> [Stored data]
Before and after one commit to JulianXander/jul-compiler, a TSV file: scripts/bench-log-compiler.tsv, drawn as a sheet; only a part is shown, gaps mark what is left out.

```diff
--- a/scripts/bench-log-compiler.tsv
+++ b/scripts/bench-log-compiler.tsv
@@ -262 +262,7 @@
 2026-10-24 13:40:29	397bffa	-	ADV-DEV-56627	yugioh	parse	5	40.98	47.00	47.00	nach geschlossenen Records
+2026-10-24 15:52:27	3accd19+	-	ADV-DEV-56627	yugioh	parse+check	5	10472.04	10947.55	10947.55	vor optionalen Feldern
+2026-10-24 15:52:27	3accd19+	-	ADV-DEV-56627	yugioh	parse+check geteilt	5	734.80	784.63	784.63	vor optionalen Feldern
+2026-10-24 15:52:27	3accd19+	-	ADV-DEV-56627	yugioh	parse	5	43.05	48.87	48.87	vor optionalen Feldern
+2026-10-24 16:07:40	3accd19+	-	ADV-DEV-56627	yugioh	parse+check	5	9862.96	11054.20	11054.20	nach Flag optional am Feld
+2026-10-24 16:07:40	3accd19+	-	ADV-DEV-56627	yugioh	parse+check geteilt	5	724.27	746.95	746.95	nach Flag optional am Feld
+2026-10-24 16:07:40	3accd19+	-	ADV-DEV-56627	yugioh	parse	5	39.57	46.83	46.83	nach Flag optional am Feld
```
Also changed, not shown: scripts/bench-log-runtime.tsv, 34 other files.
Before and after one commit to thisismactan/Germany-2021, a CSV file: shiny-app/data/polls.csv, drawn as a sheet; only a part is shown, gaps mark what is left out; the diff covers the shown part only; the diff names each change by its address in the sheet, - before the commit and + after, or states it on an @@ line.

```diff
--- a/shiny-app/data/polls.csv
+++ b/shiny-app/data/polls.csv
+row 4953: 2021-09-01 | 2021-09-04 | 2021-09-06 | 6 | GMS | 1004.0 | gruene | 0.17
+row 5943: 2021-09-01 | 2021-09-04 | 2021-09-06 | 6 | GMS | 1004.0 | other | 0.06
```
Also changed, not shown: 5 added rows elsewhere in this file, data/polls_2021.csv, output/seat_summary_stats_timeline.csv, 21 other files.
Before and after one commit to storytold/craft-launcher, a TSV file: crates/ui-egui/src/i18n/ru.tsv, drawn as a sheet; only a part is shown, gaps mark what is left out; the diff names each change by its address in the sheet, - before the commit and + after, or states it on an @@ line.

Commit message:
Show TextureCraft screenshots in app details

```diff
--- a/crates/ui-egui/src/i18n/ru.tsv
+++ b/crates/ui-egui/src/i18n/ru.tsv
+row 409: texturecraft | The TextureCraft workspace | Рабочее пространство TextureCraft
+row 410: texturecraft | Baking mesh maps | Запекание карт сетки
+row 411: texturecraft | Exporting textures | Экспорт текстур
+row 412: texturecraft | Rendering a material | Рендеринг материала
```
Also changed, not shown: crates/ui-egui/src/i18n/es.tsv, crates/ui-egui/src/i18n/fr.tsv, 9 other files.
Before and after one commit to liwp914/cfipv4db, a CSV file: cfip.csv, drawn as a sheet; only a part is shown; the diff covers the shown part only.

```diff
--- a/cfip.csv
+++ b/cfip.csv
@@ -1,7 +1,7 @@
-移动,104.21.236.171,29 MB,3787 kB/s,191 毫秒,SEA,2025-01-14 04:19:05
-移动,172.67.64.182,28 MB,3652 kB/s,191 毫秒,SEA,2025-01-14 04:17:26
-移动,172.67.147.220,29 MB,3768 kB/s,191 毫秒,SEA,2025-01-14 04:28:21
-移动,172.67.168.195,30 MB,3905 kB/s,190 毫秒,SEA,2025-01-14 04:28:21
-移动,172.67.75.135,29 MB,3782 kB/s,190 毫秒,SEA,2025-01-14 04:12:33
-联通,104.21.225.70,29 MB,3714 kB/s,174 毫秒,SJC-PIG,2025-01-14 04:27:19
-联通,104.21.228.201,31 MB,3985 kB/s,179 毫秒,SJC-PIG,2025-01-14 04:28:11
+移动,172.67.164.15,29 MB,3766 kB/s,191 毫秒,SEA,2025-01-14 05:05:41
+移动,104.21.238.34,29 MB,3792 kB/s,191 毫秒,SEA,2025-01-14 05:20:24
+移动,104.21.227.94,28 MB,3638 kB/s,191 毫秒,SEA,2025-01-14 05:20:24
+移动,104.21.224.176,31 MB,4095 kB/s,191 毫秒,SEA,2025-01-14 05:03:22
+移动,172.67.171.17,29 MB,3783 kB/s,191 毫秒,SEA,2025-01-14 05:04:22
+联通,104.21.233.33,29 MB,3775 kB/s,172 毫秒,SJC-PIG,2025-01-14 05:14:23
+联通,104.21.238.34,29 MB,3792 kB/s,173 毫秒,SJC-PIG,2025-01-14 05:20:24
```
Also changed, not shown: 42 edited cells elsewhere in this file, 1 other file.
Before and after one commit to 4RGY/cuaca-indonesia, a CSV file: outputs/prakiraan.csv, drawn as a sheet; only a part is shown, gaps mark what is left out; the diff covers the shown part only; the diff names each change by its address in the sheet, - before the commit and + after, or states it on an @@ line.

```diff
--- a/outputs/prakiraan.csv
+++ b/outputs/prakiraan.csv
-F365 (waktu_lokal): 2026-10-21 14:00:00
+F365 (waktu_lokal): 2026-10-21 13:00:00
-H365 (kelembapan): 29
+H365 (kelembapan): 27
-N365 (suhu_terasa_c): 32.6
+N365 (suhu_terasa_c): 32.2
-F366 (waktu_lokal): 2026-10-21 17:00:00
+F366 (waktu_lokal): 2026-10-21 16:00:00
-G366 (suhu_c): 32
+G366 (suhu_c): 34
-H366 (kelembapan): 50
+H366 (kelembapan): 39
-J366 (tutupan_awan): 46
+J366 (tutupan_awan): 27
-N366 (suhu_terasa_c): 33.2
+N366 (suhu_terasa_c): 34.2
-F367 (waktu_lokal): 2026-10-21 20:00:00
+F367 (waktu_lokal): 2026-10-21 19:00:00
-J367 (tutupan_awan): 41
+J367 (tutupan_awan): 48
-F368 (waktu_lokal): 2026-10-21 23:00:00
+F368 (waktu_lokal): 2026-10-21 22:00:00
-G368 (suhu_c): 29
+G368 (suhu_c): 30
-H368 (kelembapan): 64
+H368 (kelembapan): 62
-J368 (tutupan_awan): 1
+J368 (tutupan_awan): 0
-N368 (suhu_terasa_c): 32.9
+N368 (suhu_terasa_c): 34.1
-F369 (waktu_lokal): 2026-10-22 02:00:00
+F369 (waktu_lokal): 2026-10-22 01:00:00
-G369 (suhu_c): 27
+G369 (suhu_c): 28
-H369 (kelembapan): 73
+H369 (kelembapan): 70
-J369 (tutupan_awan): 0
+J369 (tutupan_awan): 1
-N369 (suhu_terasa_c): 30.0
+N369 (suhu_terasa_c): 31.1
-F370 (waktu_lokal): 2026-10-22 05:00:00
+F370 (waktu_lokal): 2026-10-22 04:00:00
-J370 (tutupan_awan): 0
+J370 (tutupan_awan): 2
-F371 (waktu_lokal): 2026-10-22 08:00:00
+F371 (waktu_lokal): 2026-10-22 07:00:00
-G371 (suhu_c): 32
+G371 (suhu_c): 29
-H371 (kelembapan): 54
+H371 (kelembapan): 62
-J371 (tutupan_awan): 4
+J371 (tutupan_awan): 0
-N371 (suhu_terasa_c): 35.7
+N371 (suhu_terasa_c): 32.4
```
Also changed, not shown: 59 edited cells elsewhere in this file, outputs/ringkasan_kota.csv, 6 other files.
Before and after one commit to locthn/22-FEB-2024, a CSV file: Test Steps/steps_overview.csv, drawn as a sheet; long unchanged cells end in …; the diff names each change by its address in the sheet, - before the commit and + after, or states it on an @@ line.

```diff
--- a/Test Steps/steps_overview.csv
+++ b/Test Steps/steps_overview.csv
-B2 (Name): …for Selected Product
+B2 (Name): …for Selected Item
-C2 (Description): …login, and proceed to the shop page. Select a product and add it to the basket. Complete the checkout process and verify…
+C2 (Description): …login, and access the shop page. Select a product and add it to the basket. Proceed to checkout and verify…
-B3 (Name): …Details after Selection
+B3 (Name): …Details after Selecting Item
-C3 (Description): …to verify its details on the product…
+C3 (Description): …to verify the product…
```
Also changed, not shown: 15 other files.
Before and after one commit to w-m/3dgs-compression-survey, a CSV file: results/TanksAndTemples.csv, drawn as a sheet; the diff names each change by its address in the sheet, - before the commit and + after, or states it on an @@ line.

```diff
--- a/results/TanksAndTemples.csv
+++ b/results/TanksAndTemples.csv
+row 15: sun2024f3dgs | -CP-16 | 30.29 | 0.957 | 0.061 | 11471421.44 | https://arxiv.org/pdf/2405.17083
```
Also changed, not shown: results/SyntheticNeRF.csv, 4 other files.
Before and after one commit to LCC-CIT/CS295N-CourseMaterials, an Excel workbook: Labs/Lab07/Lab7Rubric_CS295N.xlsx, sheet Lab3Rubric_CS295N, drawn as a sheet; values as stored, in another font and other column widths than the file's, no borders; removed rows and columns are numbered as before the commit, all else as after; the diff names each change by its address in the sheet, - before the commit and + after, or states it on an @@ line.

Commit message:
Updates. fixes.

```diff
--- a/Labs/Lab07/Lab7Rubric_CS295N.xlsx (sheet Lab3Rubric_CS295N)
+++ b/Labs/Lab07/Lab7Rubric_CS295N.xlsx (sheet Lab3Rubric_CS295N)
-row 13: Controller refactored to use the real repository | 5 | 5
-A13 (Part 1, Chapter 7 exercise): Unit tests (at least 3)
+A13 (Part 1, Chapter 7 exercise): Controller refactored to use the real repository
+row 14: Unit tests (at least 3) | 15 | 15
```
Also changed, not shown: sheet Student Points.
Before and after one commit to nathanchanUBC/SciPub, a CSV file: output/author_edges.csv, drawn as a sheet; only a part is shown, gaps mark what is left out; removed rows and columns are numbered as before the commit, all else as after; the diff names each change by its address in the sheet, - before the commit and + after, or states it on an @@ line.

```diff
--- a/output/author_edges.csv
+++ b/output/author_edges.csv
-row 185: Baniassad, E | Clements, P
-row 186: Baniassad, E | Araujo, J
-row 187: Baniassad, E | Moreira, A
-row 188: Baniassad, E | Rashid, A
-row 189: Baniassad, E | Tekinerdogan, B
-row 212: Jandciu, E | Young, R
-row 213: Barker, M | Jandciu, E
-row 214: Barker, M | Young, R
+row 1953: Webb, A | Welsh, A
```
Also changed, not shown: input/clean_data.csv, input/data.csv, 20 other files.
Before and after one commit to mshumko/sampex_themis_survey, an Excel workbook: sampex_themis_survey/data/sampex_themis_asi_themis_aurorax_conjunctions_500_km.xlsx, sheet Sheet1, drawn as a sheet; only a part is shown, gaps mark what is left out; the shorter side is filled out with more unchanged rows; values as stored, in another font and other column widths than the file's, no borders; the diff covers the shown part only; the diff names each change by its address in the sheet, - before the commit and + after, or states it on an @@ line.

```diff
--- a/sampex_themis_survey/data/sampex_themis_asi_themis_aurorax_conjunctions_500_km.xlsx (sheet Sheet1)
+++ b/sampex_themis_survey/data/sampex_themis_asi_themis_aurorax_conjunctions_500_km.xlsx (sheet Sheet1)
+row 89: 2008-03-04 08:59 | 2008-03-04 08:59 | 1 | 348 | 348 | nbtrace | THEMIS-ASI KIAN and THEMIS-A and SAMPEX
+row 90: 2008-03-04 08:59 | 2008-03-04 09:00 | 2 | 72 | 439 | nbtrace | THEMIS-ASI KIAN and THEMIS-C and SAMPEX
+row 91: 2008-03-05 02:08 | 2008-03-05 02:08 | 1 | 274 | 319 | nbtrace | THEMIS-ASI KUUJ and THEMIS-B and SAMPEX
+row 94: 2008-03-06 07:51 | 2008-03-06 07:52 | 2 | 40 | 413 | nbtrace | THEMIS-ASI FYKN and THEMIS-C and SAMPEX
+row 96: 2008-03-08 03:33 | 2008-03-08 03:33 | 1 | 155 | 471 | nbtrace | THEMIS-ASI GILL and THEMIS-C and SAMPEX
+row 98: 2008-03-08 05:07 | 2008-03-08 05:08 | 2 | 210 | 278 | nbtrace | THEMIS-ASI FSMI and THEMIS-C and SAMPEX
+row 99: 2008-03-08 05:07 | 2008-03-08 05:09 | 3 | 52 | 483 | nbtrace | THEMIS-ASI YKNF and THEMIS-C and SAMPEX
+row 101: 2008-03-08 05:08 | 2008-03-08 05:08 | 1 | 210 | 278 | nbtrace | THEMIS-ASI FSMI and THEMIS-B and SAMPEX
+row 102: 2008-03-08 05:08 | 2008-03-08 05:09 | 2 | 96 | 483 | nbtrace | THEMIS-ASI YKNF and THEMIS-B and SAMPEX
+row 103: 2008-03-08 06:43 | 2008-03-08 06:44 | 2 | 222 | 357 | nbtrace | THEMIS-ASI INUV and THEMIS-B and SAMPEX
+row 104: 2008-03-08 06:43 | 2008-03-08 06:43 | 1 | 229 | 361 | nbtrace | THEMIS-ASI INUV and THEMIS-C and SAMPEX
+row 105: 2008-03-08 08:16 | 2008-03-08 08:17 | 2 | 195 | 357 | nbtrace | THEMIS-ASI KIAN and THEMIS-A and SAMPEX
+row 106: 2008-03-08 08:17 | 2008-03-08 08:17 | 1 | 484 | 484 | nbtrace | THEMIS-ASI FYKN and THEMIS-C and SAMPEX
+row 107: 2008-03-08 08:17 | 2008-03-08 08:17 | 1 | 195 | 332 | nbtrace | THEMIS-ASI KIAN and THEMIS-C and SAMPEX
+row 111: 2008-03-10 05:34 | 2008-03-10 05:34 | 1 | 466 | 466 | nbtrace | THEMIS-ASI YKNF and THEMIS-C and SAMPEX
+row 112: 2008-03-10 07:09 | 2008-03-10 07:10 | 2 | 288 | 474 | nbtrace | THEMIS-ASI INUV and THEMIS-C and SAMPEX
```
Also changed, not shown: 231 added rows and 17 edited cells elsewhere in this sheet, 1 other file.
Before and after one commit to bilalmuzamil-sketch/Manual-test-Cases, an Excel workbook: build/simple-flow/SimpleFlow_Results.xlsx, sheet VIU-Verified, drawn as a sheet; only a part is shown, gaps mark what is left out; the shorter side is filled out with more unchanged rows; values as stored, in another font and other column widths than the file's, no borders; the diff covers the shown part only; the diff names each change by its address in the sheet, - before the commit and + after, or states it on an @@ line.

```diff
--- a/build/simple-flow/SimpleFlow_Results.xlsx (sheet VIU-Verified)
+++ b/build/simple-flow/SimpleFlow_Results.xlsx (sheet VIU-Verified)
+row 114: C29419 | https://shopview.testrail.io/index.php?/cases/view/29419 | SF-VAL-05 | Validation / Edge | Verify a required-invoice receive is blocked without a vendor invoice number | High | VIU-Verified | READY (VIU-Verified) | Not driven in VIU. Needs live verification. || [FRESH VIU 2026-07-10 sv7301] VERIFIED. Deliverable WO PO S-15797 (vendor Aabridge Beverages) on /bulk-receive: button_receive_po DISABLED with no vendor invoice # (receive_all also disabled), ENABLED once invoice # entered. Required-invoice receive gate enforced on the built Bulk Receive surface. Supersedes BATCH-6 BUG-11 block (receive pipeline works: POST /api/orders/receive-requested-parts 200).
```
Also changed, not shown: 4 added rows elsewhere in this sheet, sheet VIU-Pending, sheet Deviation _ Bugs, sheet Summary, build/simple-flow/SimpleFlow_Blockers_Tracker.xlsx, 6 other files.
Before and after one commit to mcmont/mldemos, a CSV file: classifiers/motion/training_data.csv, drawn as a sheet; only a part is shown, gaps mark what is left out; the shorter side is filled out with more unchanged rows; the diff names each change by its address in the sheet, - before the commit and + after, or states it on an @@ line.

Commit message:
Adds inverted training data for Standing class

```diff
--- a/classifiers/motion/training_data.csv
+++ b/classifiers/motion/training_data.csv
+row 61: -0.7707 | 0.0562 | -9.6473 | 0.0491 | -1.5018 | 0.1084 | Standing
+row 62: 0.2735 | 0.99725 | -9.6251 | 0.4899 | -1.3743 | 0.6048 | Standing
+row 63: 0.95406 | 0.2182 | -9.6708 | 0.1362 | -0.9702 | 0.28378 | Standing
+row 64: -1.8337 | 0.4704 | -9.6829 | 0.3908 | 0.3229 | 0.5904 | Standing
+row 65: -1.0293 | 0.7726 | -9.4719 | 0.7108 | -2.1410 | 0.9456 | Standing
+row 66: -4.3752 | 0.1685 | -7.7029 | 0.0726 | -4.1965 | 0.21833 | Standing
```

> [Work to be completed]
Please go line by line through the records above, copying each one that holds the string "Description".

> [Written answer]
-C2 (Description): …login, and proceed to the shop page. Select a product and add it to the basket. Complete the checkout process and verify…
+C2 (Description): …login, and access the shop page. Select a product and add it to the basket. Proceed to checkout and verify…
-C3 (Description): …to verify its details on the product…
+C3 (Description): …to verify the product…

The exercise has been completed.